• _Try it_
Find the string "Adults" in the entries and copy each line that has it.

• _Provided information_

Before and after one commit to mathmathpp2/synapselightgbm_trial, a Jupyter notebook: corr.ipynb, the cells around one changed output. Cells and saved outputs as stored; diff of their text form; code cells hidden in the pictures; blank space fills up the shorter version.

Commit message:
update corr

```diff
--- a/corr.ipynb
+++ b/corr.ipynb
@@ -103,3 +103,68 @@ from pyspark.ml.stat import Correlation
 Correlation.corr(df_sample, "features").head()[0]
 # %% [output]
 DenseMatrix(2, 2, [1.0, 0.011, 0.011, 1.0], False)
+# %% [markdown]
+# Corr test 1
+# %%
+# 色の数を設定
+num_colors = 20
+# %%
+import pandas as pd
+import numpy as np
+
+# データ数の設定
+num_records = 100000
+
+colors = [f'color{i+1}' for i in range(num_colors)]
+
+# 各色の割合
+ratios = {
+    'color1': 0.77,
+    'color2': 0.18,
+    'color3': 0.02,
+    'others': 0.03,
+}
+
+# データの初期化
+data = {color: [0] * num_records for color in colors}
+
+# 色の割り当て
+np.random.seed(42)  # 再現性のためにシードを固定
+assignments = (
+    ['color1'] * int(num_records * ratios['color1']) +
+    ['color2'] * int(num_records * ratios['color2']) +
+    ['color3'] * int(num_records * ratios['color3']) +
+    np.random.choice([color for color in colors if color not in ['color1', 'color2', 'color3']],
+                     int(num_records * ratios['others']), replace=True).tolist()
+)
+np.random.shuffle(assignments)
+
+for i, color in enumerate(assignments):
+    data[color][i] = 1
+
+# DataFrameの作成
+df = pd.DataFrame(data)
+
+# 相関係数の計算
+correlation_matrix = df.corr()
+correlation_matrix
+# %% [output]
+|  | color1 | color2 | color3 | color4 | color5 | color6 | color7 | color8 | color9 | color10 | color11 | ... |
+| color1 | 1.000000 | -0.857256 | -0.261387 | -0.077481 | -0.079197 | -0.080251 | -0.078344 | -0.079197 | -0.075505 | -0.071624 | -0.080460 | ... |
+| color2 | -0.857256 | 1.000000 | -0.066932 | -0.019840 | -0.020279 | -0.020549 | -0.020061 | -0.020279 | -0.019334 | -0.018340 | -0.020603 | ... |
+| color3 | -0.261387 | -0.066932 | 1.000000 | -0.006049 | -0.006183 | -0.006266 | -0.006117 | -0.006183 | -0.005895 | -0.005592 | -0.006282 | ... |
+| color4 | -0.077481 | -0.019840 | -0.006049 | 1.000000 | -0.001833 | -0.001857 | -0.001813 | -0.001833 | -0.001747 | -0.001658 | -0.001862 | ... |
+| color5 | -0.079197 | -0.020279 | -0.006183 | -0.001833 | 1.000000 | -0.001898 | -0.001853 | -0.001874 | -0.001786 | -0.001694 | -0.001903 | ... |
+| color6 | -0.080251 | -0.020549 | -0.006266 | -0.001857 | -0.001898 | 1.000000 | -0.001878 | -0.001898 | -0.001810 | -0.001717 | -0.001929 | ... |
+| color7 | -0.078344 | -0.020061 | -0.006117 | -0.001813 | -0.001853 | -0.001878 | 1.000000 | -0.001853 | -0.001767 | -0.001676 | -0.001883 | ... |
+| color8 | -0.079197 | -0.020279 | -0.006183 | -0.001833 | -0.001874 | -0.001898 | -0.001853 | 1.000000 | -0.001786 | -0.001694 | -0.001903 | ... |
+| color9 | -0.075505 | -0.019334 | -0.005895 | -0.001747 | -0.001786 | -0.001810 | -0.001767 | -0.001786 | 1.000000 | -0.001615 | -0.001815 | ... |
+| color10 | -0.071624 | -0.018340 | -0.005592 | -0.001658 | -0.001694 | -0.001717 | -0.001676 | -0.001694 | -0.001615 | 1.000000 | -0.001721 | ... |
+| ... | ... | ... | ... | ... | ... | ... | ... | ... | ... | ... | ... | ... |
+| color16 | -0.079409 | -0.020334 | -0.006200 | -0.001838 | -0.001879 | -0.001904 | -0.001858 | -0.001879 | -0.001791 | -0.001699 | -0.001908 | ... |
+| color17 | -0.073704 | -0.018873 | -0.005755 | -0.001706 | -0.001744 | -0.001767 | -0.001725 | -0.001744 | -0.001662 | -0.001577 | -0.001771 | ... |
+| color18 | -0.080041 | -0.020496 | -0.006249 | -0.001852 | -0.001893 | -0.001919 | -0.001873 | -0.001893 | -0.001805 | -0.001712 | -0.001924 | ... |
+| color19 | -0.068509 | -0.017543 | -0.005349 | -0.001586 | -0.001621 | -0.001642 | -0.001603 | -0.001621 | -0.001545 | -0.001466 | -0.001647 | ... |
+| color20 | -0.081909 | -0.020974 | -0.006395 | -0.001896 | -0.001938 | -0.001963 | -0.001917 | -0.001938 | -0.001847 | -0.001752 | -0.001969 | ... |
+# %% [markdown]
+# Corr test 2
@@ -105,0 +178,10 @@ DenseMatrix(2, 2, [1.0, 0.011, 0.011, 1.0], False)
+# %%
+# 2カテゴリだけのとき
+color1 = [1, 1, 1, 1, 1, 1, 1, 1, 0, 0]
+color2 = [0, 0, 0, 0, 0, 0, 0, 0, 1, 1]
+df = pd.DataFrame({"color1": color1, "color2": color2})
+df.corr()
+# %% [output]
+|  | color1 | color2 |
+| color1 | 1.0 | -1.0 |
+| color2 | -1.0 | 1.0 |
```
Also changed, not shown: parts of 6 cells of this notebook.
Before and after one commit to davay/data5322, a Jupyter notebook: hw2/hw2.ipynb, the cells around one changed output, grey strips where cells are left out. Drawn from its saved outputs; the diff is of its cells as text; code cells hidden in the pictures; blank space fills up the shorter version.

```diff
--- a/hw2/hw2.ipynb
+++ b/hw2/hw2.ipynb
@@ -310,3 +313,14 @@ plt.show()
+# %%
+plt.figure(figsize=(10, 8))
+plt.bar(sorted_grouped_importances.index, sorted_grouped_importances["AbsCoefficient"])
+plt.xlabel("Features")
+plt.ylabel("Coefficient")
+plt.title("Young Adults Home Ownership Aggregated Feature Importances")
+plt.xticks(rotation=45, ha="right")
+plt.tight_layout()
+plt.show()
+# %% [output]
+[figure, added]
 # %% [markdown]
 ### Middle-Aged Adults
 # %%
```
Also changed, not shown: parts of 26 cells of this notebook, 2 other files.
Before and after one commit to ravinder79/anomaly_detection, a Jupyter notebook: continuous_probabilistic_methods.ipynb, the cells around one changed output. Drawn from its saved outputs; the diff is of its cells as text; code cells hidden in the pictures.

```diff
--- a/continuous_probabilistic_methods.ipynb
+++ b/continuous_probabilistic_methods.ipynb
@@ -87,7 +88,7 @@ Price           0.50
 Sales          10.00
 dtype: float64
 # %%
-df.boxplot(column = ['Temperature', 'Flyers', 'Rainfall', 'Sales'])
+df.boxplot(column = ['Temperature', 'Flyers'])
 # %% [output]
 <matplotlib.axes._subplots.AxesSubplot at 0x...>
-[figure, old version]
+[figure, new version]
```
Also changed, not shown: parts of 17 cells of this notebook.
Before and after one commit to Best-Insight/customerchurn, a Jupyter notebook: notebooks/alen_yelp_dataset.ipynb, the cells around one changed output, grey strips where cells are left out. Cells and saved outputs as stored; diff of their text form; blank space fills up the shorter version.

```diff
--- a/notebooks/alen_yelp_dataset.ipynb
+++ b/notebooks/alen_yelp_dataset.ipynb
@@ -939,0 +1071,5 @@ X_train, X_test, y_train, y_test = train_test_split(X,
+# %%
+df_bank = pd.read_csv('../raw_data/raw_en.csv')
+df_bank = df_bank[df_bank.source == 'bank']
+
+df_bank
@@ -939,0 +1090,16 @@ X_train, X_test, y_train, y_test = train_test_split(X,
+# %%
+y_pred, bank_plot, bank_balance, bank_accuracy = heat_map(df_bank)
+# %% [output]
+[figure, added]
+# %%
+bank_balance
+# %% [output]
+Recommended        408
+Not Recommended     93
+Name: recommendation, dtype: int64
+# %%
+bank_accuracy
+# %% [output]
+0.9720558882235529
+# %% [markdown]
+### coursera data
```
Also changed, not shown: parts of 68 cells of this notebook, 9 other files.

• _Finished exercise_
+plt.title("Young Adults Home Ownership Aggregated Feature Importances")
 ### Middle-Aged Adults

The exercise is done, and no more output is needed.